This can be said for both overseas and local community projects but, when you’re working with a group of people for long, forming friendships is inevitable. I had entered into the project alone, with little expectations of expanding my social circle, but had left with friends that (I hope) will be by my side for a long time. When you are in a foreign country and situations turn unfavourable, it’s instinctive to lean on the people closest to you for a sense of familiarity— and that was what happened. People who barely spoke during the days leading up became close, and members who were already close became even closer. In fact, you tend to get too attached, often meeting up way too much once you land back in Singapore: your wallets have been warned.
2. You’ll need a lot of preparation.
Seriously, this cannot be emphasised enough. Contingency plans should be made because plans tend to go south, and contingency plans for the contingency plans should be made in case the aforementioned goes south as well. This means you’ll have to spend more than a few days planning and preparing, from trying out activities to buying the logistics. After all, the last thing you want is to be standing up in front of a class doing nothing, having ran out of the list of things you have aimed to do.
3. Like, a lot of preparation.
Preparation is important in all aspects of life, but more so when you have to leave the comforts of your home. Bring your inhaler (yes, even if your last attack was when you were a child— just in the off-chance) and prepare the necessities, check it again and then prepare once more. A friend of mine found out the hard way that 12 am the day of our flight was not the best time to start prepping, causing him to be late when it came to meeting at the airport. More than that, prepare for new experiences and to learn and adapt.
4. You will be dragged out of your comfort zone.
As someone who has led a relatively cushy life, I was not expecting the difference in living standards. Yes, it sounds incredibly silly, but it was an eye-opening experience that has changed my perspective and view on many aspects of life. For example, the schools and hostel would randomly have power outages. The first time it happened, I was mildly concerned, but the students looked unfazed and had continued their work without care or concern.
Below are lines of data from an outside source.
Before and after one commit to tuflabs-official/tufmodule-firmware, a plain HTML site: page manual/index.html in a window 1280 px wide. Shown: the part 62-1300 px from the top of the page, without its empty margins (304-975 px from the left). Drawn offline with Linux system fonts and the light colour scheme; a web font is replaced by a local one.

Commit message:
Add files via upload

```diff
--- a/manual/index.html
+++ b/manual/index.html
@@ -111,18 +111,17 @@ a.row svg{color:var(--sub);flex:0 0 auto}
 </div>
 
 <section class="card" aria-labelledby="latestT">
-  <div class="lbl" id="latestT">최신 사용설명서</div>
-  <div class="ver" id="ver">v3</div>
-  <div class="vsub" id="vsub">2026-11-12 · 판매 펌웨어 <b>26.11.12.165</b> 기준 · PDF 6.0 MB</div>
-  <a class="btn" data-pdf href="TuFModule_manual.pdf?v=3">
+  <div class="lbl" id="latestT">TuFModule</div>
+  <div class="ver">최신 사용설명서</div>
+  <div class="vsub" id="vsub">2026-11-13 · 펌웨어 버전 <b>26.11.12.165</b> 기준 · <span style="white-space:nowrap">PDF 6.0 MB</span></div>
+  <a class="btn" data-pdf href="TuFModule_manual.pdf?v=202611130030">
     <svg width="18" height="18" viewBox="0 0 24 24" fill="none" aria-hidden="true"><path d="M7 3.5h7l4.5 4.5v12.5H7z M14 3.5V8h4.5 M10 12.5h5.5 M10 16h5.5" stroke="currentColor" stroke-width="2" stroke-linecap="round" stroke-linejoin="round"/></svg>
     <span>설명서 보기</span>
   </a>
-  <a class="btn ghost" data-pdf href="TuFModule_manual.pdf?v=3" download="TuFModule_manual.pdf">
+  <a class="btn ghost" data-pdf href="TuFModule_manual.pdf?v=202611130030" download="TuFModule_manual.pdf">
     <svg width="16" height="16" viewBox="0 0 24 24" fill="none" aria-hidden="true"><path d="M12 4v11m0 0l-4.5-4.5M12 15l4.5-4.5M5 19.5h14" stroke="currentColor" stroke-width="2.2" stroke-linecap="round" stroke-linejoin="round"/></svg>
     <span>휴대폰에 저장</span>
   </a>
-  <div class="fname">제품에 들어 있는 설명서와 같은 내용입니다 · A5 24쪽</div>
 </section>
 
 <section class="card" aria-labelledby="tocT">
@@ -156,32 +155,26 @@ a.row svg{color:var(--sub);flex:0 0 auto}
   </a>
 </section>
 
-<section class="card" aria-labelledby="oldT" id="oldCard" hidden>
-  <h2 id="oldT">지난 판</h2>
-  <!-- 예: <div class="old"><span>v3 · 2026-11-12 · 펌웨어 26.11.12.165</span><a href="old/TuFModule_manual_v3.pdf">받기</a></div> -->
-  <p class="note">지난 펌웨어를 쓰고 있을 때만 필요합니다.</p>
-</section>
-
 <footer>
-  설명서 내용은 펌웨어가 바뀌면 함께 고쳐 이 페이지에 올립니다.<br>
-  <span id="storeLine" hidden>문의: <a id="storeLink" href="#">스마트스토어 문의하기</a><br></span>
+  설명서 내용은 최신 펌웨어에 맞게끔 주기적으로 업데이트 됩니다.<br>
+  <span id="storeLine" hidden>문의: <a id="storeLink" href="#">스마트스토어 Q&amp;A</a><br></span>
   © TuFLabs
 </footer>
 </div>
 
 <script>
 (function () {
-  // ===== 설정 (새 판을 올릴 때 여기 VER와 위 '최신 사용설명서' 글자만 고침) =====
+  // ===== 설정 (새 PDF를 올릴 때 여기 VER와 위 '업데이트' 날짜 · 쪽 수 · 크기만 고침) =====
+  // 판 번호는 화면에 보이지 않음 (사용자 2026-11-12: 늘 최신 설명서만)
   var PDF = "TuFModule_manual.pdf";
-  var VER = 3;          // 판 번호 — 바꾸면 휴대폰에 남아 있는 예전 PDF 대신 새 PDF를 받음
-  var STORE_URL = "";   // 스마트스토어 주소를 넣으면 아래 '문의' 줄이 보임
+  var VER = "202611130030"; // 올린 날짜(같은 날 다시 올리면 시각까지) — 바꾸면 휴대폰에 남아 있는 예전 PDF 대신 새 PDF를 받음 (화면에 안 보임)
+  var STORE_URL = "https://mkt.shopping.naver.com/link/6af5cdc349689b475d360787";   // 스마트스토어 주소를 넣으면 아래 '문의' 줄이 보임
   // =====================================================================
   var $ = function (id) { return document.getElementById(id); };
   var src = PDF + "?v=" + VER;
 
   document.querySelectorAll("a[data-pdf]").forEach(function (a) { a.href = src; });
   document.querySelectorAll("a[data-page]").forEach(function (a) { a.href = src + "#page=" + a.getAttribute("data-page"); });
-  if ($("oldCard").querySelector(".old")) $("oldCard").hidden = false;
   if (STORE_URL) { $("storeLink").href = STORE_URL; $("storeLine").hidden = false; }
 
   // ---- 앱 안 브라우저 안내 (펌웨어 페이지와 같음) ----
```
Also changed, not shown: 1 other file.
5. It gets expensive.
While it may be more expensive than local CSP, both has their own advantages and disadvantages you should consider in determining which is more value for money for you. On top of that, you will usually need to spend many days planning for the trip, as well as actually going on the trip. This means that your pockets might be stretched, and internships might be pushed back. Depending on your preference, calculate which is better and more worth-it for your set of circumstances!
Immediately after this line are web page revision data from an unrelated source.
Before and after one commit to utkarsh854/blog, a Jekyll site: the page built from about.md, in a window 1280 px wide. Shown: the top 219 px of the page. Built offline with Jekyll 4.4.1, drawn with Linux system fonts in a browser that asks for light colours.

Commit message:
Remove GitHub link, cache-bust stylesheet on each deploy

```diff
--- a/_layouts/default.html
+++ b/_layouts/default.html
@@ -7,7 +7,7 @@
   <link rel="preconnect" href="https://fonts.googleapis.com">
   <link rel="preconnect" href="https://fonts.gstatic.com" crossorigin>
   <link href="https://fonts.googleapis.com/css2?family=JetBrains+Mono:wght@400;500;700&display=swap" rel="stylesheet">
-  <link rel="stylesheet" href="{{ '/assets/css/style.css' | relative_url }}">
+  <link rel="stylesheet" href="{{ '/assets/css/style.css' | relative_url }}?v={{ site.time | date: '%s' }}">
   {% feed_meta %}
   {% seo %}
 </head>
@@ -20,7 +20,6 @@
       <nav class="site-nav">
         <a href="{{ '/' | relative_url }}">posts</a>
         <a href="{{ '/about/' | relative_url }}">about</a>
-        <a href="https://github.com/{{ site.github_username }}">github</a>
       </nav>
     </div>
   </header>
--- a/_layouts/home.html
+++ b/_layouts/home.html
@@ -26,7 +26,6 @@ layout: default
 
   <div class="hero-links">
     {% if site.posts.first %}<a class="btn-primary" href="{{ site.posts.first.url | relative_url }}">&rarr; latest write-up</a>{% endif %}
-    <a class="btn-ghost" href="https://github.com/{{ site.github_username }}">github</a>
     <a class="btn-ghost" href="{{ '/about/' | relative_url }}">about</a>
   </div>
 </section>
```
Being at SMU equips you with a variety of experience, and your community service project (local or overseas) has a way of sticking with you. No matter which you pick, just remember to enjoy what you are doing and try your absolute best to make a difference, no matter how small it may seem to you. Go with more than the intention of fulfilling hours, and you will have an enjoyable time that will leave you wanting more, trust me!